Desmond Boal was a hardline unionist figure who left behind a political career to concentrate on his work an eminent barrister.
Born in Londonderry on August 8, 1928. to James and Kathleen Boal (nee Walker) he attended Foyle College then Portora Royal School in Enniskillen, before reading law at Trinity College Dublin.
His political career began in the early 1960s when he was elected MP for Shankill with the Ulster Unionists.
However, he found himself opposed to the direction of the party and repeatedly clashed with its leadership – particularly that of moderate Prime Minister Terence O’Neill.
He left in 1971 and went on to become the first chairman of the DUP, led by Ian Paisley.
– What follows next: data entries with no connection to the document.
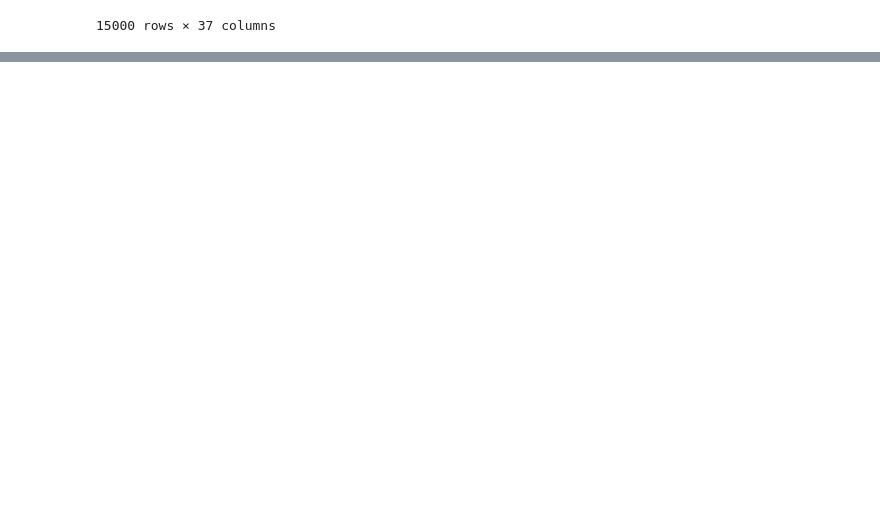
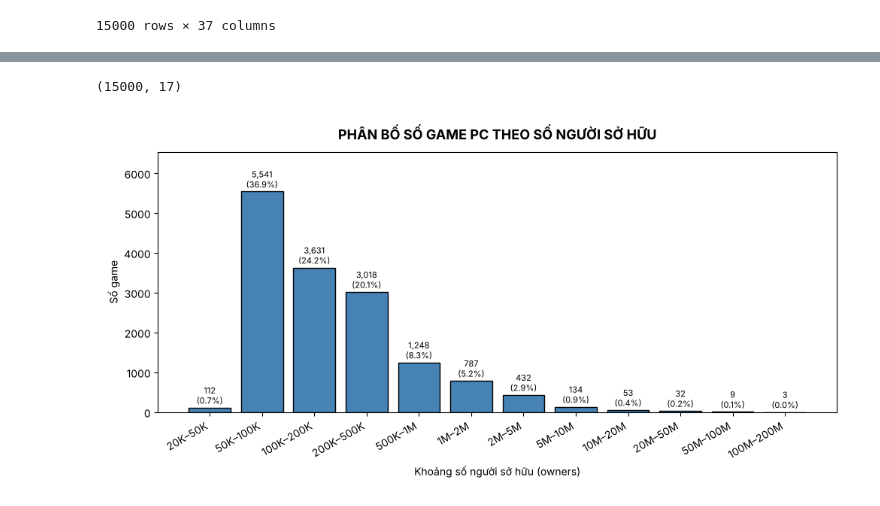
Before and after one commit to hoangle040706/Gaming-Market-Industry-Analytics, a Jupyter notebook: notebooks/etl/01_etl_pc.ipynb, the cells around one changed output, grey strips where cells are left out. Saved outputs shown, nothing was run; the diff lists cells and outputs as text; code cells hidden in the pictures; blank space fills up the shorter version.

Commit message:
Add charts to PC

```diff
--- a/notebooks/etl/01_etl_pc.ipynb
+++ b/notebooks/etl/01_etl_pc.ipynb
@@ -287,0 +297,48 @@ df_cleaned.to_csv(PROCESSED_DATA_PATH, index=False, encoding='utf-8-sig')
+# %%
+EDA_DIR = os.path.join('..', '..', 'visuals', 'eda_static', 'pc')
+os.makedirs(EDA_DIR, exist_ok=True)
+
+# Đọc lại dữ liệu đã làm sạch để vẽ biểu đồ
+df_eda = pd.read_csv(PROCESSED_DATA_PATH)
+print(df_eda.shape)
+# %% [output]
+(15000, 17)
+# %%
+# Biểu đồ 1: Số game theo khoảng số người sở hữu (owners)
+def short_num(n):
+    return f'{n / 1e6:g}M' if n >= 1e6 else f'{n / 1e3:g}K'
+
+def owners_label(text):
+    nums = re.findall(r'\d+', text.replace(',', ''))
+    low, high = [float(x) for x in nums]
+    return f'{short_num(low)}–{short_num(high)}'
+
+# Volume_Units (trung điểm) -> nhãn khoảng owners gốc
+bracket = (
+    df.drop_duplicates('owners')
+    .set_index('Volume_Units')['owners']
+    .map(owners_label)
+)
+cnt = df_eda['Volume_Units'].value_counts().sort_index()
+cnt.index = cnt.index.map(bracket)
+
+fig, ax = plt.subplots(figsize=(10, 5))
+bars = ax.bar(cnt.index, cnt.values,
+              color='steelblue', edgecolor='black')
+ax.bar_label(
+    bars,
+    labels=[f'{v:,}\n({v / len(df_eda) * 100:.1f}%)'
+            for v in cnt.values],
+    fontsize=8, padding=2,
+)
+ax.set_ylim(0, cnt.max() * 1.18)
+ax.set_title('PHÂN BỐ SỐ GAME PC THEO SỐ NGƯỜI SỞ HỮU',
+             fontsize=13, fontweight='bold', pad=12)
+ax.set_xlabel('Khoảng số người sở hữu (owners)')
+ax.set_ylabel('Số game')
+plt.xticks(rotation=30, ha='right')
+plt.tight_layout()
+plt.savefig(os.path.join(EDA_DIR, 'eda_pc_1_owners.png'), dpi=150)
+plt.show()
+# %% [output]
+[figure, added]
```
Also changed, not shown: parts of 3 cells of this notebook.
He remained in his seat until the imposition of direct rule in 1972.
As the 1970s wore on he devoted himself more to the law and less to politics.
During the mid-1970s, he represented a loyalist delegation in a secret set of talks with republicans.
The encounters are referred to in a biography of ex-Sinn Fein president Ruairí Ó Brádaigh, in which author Robert White wrote that the negotiations were about the future constitutional status of Northern Ireland’s six counties, but that the initiative collapsed once it became public.
As the Troubles progressed he defended both loyalists and republicans in court, and fellow barrister and friend Jim Allister said his clients had ranged from Gusty Spence to Danny Morrison.
“You’ll never see the like of him again,” he told the News Letter. “Within a courtroom, to watch Desmond Boal with a jury was a sight to behold.
“He held them in the palm of his hand, and he had a remarkable ability to connect with people.”
Mr Allister also recalled he had a “wicked sense of humour”. Once, moments before the opening of a high-profile supergrass trial, Mr Boal convinced his junior counsel that he had lost his voice – only to “regain” it just as the nervous junior barrister rose to speak in his place.
Mr Allister also recalled him accepting a challenge to weave a series of deliberately-obscure words into a closing address – and succeeding.
Mr Boal also defended his own hard-won reputation through the courts; on one occasion during the late 1980s he sued a newspaper for falsely claiming that he had an argument with another barrister about chocolate eclairs.
He reportedly won damages of £50,000 (estimated to amount to more than £120,000 today).
Retired barrister Ronnie Appleton said: “He was a remarkable character. We were very close friends, through we were on opposite sides for the last 25 to 30 years while I was prosecuting and he was defending.
“He was very bright; he had a very good mind. He was a good politician, and a good lawyer.
Current Director of Public Prosecutions Barra McGrory called him “one of the greatest Irish trial lawyers since Edward Carson”.
In a tribute published in the Irish Times, Mr McGrory described him as “a man of deep intellect with a thirst for knowledge of other cultures that took him to remote parts of the world, from the Amazon jungle to Tibetan monasteries where he spent many weeks in contemplation”.
Despite leaving his public political persona behind, he had remained friendly with the Paisleys – until the late reverend entered power-sharing government with Sinn Fein.
Baroness Paisley recalled that Mr Boal returned the books he had been given by her husband, and told her: “I just don’t want anything more to do with you.”
Journalist Eamonn Mallie also recalls that in an encounter he had with Mr Boal, the barrister “erupted” at the mention of Rev Paisley, and said: “I could never accept what he did going into government with so many of those guys I defended in court.”
He died suddenly at home on April 23, aged 86.
He had been unwell for the previous year or two.
He was for years a resident of St John’s Point in Co Down, and latterly of Holywood (although he spent much of the year in the Caribbean during the latter part of his life) and his funeral was in the town’s Anglican church St Philip and St James on April 25.
He was a regular attendee at its 8am services, and Canon Jim Sims, who led the funeral, said he had a “deep faith”.
“He was a very straight man,” he said. “There were no back doors with Desmond – he told you just what he thought about things. He had a sharp, clinical mind – a very brilliant mind.”
He had requested that no eulogy be said at his funeral, and there was no reception afterwards. He was cremated.
He is survived by a son, his widow Annette (his second wife), her son and daughter, and four sisters.